Before you begin researching the perfect solar system for your home, make your home as energy efficient as possible. Cutting your minimum household usage will mean a smaller and cheaper solar system that covers more of your power usage.

>> Suss out your home’s suitability

For maximum power output, solar panels require an unshaded, north-facing roof. Don’t believe anyone who says that solar panels will produce plenty of power in full shade. In Australia, the right tilt is usually equivalent to the latitude of your location, plus or minus five degrees. Most houses have a roof pitch of
20–30 degrees, which is usually ideal. Although the number of sunlight hours and temperature varies by location and seasonal changes, full sunlight from 9am–3pm with an average ambient temperature of up to 25°C is recommended. Don’t fret if this doesn’t sound like your home, there are alternative installation options you can chat about with your installer.

>> Go for good panels

Monocrystalline cells, while being the most expensive, are the most efficient. Polycrystalline cells (the blue ones) have typically been the most popular for a good balance of performance and economy. But even if you have a large roof space, it’s important to maximise the power output of your space – that way you can easily add more panels at a later date. Thin film cells are the least efficient, and can be applied as a layer to glass, plastic and roof tiles, but they can take up to double the surface area compared to crystalline cells. Because thin film cells cope better at higher temperatures they’re a good choice for very hot climates.

>> Number crunch for efficiency

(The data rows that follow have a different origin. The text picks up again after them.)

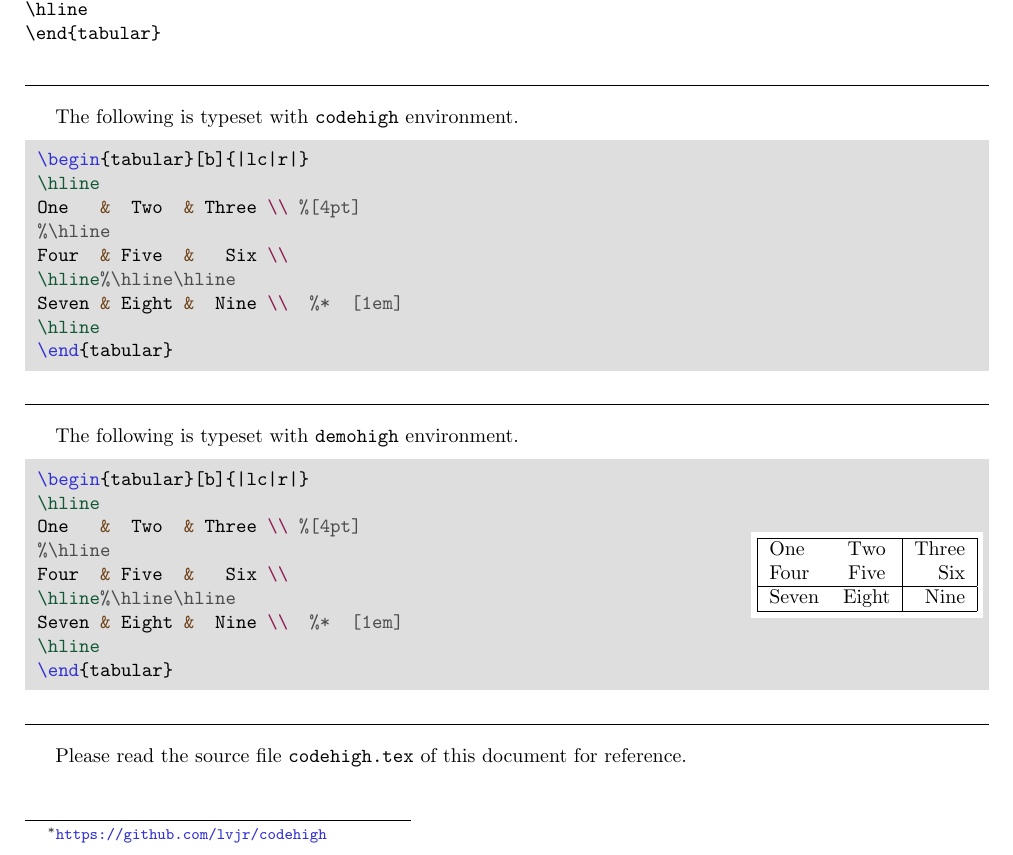
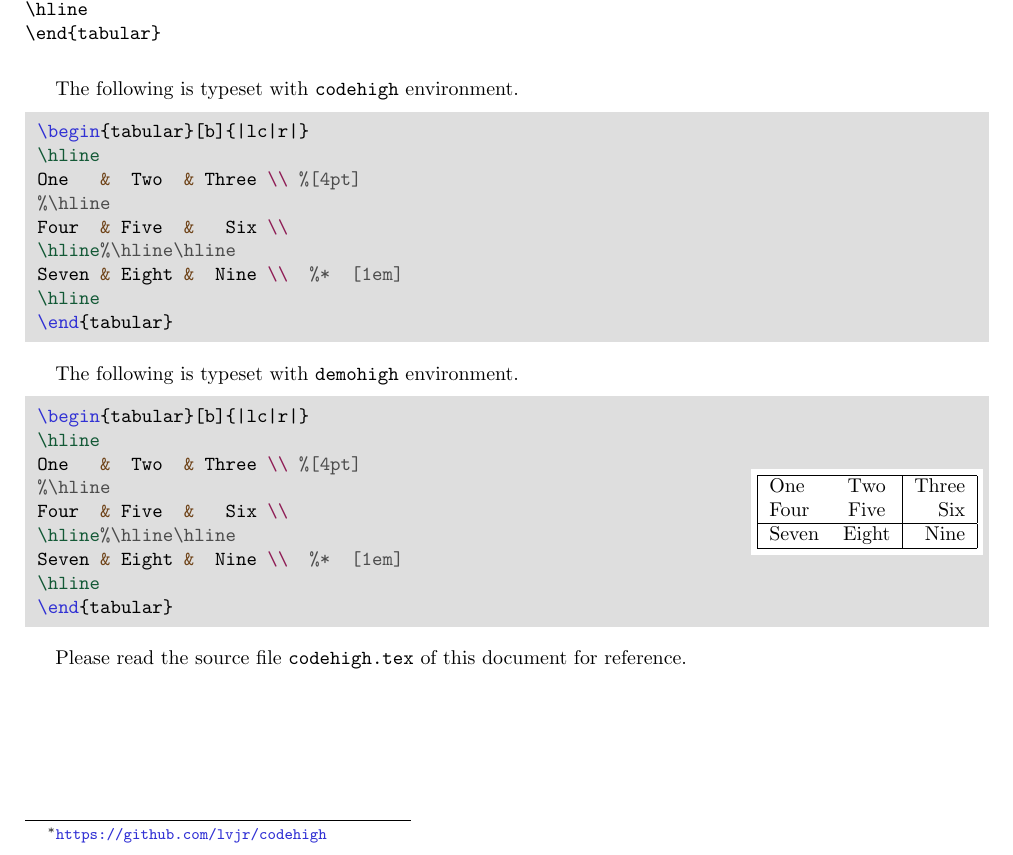
Before and after one commit to lvjr/codehigh, a LaTeX document (codehigh.tex): part of the page, cut so that both start at the same text. Compiled offline with pdfLaTeX.

Commit message:
update manual

```diff
--- a/codehigh.tex
+++ b/codehigh.tex
@@ -48,10 +48,7 @@ Seven & Eight &  Nine \\  %*  [1em]
 \end{tabular}
 \end{verbatim}
 
-\bigskip
-\hrule
-\bigskip
-
+\medskip
 The following is typeset with \verb!codehigh! environment.
 
 \begin{codehigh}
@@ -66,10 +63,7 @@ Seven & Eight &  Nine \\  %*  [1em]
 \end{tabular}
 \end{codehigh}
 
-\bigskip
-\hrule
-\bigskip
-
+\medskip
 The following is typeset with \verb!demohigh! environment.
 
 \begin{demohigh}
@@ -84,10 +78,7 @@ Seven & Eight &  Nine \\  %*  [1em]
 \end{tabular}
 \end{demohigh}
 
-\bigskip
-\hrule
-\bigskip
-
+\medskip
 Please read the source file \verb!codehigh.tex! of this document for reference.
 
 \end{document}
```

With the average Australian household consuming about 18 kilowatt hours (kWh) per day, a 1.5 kW system would cover around 30 per cent of your usage and need about 12 square roof metres. Allow approximately 8 m² of roof area for each 1 kW of solar panels. Most solar panels are priced according to dollars per watt, which relates to its energy output; for example, a 200 watt panel will generate 200 watts of energy per hour. Remember that you get what you pay for with solar, so don’t choose panels based solely on cost. Take into consideration the size (in watts), the physical size, the period of warranty (at least 25 years means it’ll last long enough to pay itself off and make a profit), and qualifications for a government rebate.

>> Suitable systems management

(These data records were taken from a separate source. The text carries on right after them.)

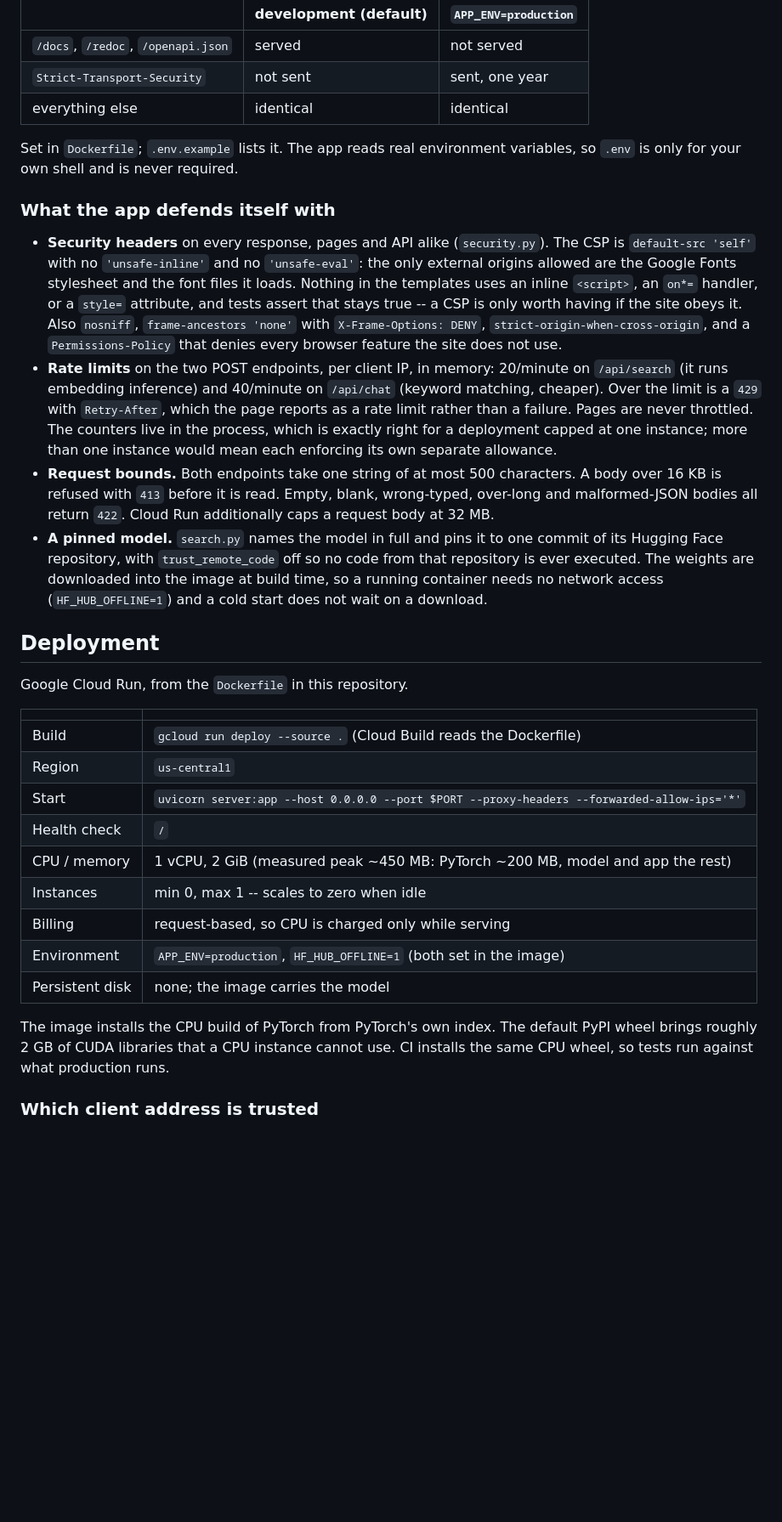
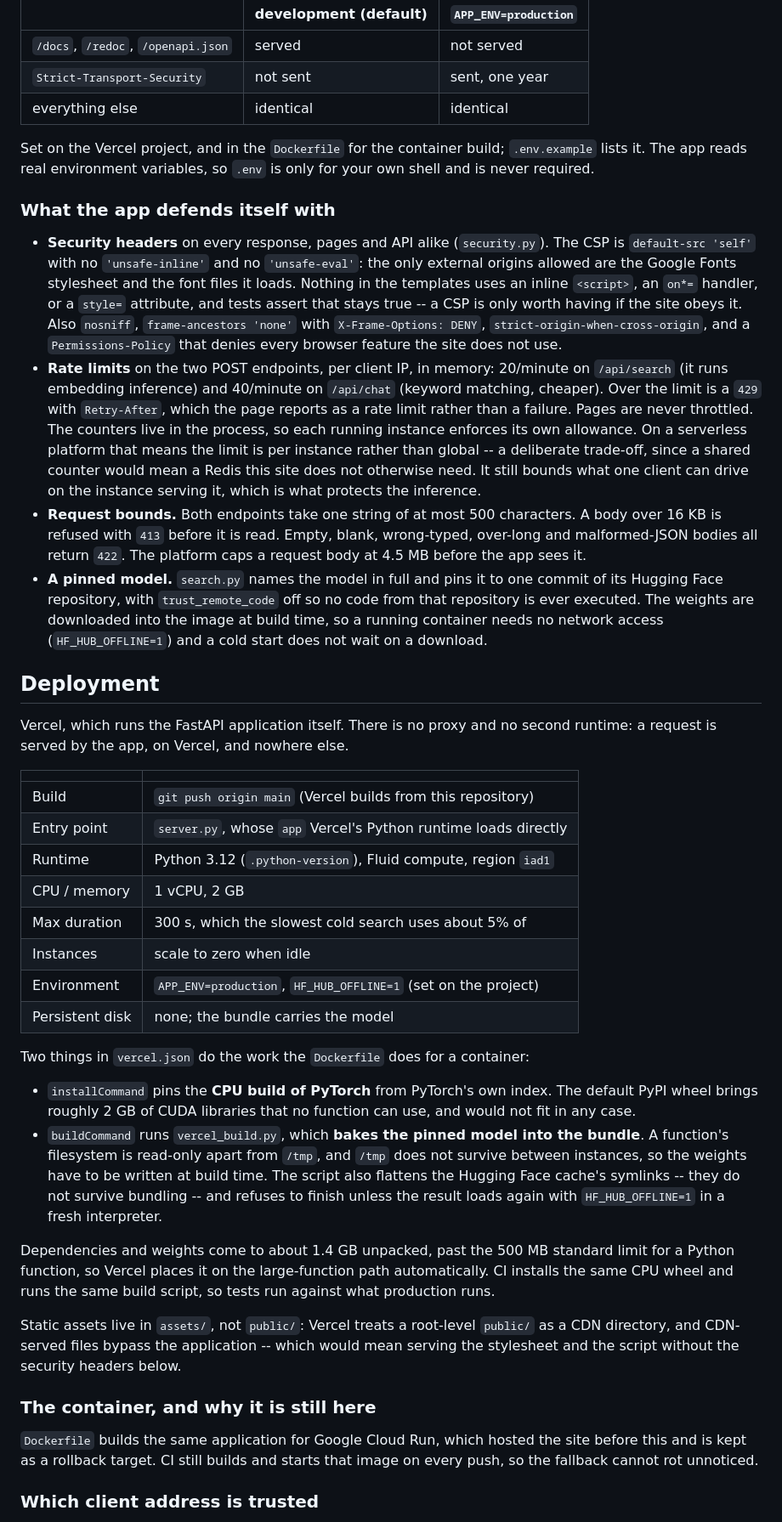
Before and after one commit to RealKeithGregory/ai-portfolio, a Markdown page: README.md, the part around one of its changes. Shown at 85% size. Drawn GitHub-style; blank space fills up the shorter version.

Commit message:
Point the documentation at the site's actual host
The site is served by Vercel now, running the application itself rather
than rewriting to Cloud Run, so the README described a deployment that no
longer exists.

Updates the live URL, the architecture table, the deployment section and
the client-address discussion. Cloud Run keeps one paragraph, which is
what it is now: the same application, built by the same CI, kept as a
rollback target.

Two notes that are new rather than moved, because both are consequences of
the platform that are not obvious from the code:

- assets/ is not called public/ because Vercel serves a root-level
  public/ from the CDN, and CDN-served files never reach the middleware
  that sets the security headers.
- the rate limiter's counters are per instance. That was invisible on
  Cloud Run, which was capped at one instance; on a platform that scales
  out it is worth stating plainly rather than leaving the old "exactly
  right for one instance" claim to quietly stop being true.

Co-Authored-By: Claude Opus 5 <noreply@anthropic.com>

```diff
--- a/README.md
+++ b/README.md
@@ -162,8 +163,9 @@ One environment variable decides the difference, and it is never set locally:
 | `Strict-Transport-Security` | not sent | sent, one year |
 | everything else | identical | identical |
 
-Set in `Dockerfile`; `.env.example` lists it. The app reads real environment
-variables, so `.env` is only for your own shell and is never required.
+Set on the Vercel project, and in the `Dockerfile` for the container build;
+`.env.example` lists it. The app reads real environment variables, so `.env`
+is only for your own shell and is never required.
 
 ### What the app defends itself with
 
@@ -180,13 +182,16 @@ variables, so `.env` is only for your own shell and is never required.
   20/minute on `/api/search` (it runs embedding inference) and 40/minute on
   `/api/chat` (keyword matching, cheaper). Over the limit is a `429` with
   `Retry-After`, which the page reports as a rate limit rather than a
-  failure. Pages are never throttled. The counters live in the process, which
-  is exactly right for a deployment capped at one instance; more than one
-  instance would mean each enforcing its own separate allowance.
+  failure. Pages are never throttled. The counters live in the process, so
+  each running instance enforces its own allowance. On a serverless platform
+  that means the limit is per instance rather than global -- a deliberate
+  trade-off, since a shared counter would mean a Redis this site does not
+  otherwise need. It still bounds what one client can drive on the instance
+  serving it, which is what protects the inference.
 - **Request bounds.** Both endpoints take one string of at most 500
   characters. A body over 16 KB is refused with `413` before it is read.
   Empty, blank, wrong-typed, over-long and malformed-JSON bodies all return
-  `422`. Cloud Run additionally caps a request body at 32 MB.
+  `422`. The platform caps a request body at 4.5 MB before the app sees it.
 - **A pinned model.** `search.py` names the model in full and pins it to one
   commit of its Hugging Face repository, with `trust_remote_code` off so no
   code from that repository is ever executed. The weights are downloaded into
@@ -195,24 +200,47 @@ variables, so `.env` is only for your own shell and is never required.
 
 ## Deployment
 
-Google Cloud Run, from the `Dockerfile` in this repository.
+Vercel, which runs the FastAPI application itself. There is no proxy and no
+second runtime: a request is served by the app, on Vercel, and nowhere else.
 
 | | |
 |---|---|
-| Build | `gcloud run deploy --source .` (Cloud Build reads the Dockerfile) |
-| Region | `us-central1` |
-| Start | `uvicorn server:app --host 0.0.0.0 --port $PORT --proxy-headers --forwarded-allow-ips='*'` |
-| Health check | `/` |
-| CPU / memory | 1 vCPU, 2 GiB (measured peak ~450 MB: PyTorch ~200 MB, model and app the rest) |
-| Instances | min 0, max 1 -- scales to zero when idle |
-| Billing | request-based, so CPU is charged only while serving |
-| Environment | `APP_ENV=production`, `HF_HUB_OFFLINE=1` (both set in the image) |
-| Persistent disk | none; the image carries the model |
+| Build | `git push origin main` (Vercel builds from this repository) |
+| Entry point | `server.py`, whose `app` Vercel's Python runtime loads directly |
+| Runtime | Python 3.12 (`.python-version`), Fluid compute, region `iad1` |
+| CPU / memory | 1 vCPU, 2 GB |
+| Max duration | 300 s, which the slowest cold search uses about 5% of |
+| Instances | scale to zero when idle |
+| Environment | `APP_ENV=production`, `HF_HUB_OFFLINE=1` (set on the project) |
+| Persistent disk | none; the bundle carries the model |
 
-The image installs the CPU build of PyTorch from PyTorch's own index. The
-default PyPI wheel brings roughly 2 GB of CUDA libraries that a CPU instance
-cannot use. CI installs the same CPU wheel, so tests run against what
-production runs.
+Two things in `vercel.json` do the work the `Dockerfile` does for a container:
+
+- `installCommand` pins the **CPU build of PyTorch** from PyTorch's own index.
+  The default PyPI wheel brings roughly 2 GB of CUDA libraries that no
+  function can use, and would not fit in any case.
+- `buildCommand` runs `vercel_build.py`, which **bakes the pinned model into
+  the bundle**. A function's filesystem is read-only apart from `/tmp`, and
+  `/tmp` does not survive between instances, so the weights have to be
+  written at build time. The script also flattens the Hugging Face cache's
+  symlinks -- they do not survive bundling -- and refuses to finish unless the
+  result loads again with `HF_HUB_OFFLINE=1` in a fresh interpreter.
+
+Dependencies and weights come to about 1.4 GB unpacked, past the 500 MB
+standard limit for a Python function, so Vercel places it on the large-function
+path automatically. CI installs the same CPU wheel and runs the same build
+script, so tests run against what production runs.
+
+Static assets live in `assets/`, not `public/`: Vercel treats a root-level
+`public/` as a CDN directory, and CDN-served files bypass the application --
+which would mean serving the stylesheet and the script without the security
+headers below.
+
+### The container, and why it is still here
+
+`Dockerfile` builds the same application for Google Cloud Run, which hosted
+the site before this and is kept as a rollback target. CI still builds and
+starts that image on every push, so the fallback cannot rot unnoticed.
 
 ### Which client address is trusted
 
```
Also changed, not shown: other parts of README.md (+15 -6 lines).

Most home solar panel systems, particularly in urban and suburban areas, are grid connected. This system guarantees your energy needs will be met by supplying additional power from the grid when your solar cells are not generating enough power, including at night. Also important is choosing an efficient inverter (the device that converts the solar panels to electricity) to reduce the amount of time it takes for a system to pay
itself back.

>> Choose an accredited installer

The essential resource to help you choose an installer is the Clean Energy Council. Visit www.cleanenergycouncil.org.au for list of accredited installers and products, and a consumer guide, which includes a full list of questions to ask your installer. To be eligible for solar credits, your installer, panels and inverter must be accredited. Ideally you should also look for an accredited company that’s been in the business for a while and has an established track record. Previous customer’s experiences can be invaluable, and you can find these at www.ata.org.au/forums and www.forums.energymatters.com.au.

>> Know your costs

The Australian Alternative Technology Association (ATA) estimates the average cost of a 1.5kW grid connected system is $4,000 to $5,000. However, government incentives have recently been reduced, which impacts how long it will take for your solar system to pay itself off. The ATA estimates a new solar system will now take between 5–20 years or more to pay for itself, depending on location, electricity usage, rebates and especially state feed-in tariffs. Visit your state government website for more information on rebates and tariffs that apply to you.